Exercise objective - The entire listing, reproduced exactly and stripped of images, is the expected output.

======== Entries supplied ========

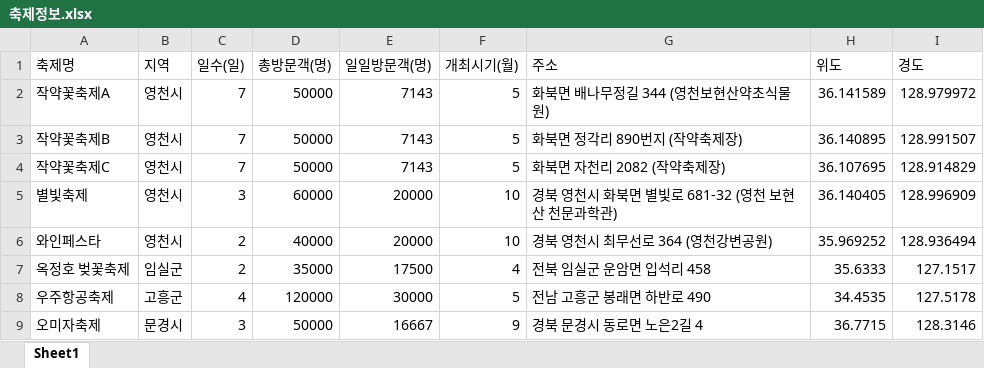
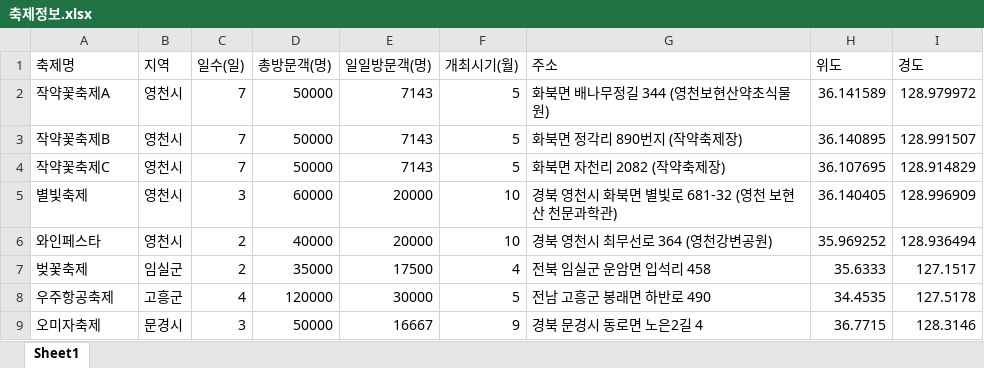
Before and after one commit to leejuyeoun/Yeongcheon_project, an Excel workbook: 축제정보.xlsx, sheet Sheet1, drawn as a sheet; values as stored, in another font and other column widths than the file's, no borders; the diff names each change by its address in the sheet, - before the commit and + after, or states it on an @@ line.

```diff
--- a/축제정보.xlsx (sheet Sheet1)
+++ b/축제정보.xlsx (sheet Sheet1)
-A7 (축제명): 옥정호 벚꽃축제
+A7 (축제명): 벚꽃축제
```
Also changed, not shown: 1 other file.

========

Exercise answer -
Before and after one commit to leejuyeoun/Yeongcheon_project, an Excel workbook: 축제정보.xlsx, sheet Sheet1, drawn as a sheet; values as stored, in another font and other column widths than the file's, no borders; the diff names each change by its address in the sheet, - before the commit and + after, or states it on an @@ line.

```diff
--- a/축제정보.xlsx (sheet Sheet1)
+++ b/축제정보.xlsx (sheet Sheet1)
-A7 (축제명): 옥정호 벚꽃축제
+A7 (축제명): 벚꽃축제
```
Also changed, not shown: 1 other file.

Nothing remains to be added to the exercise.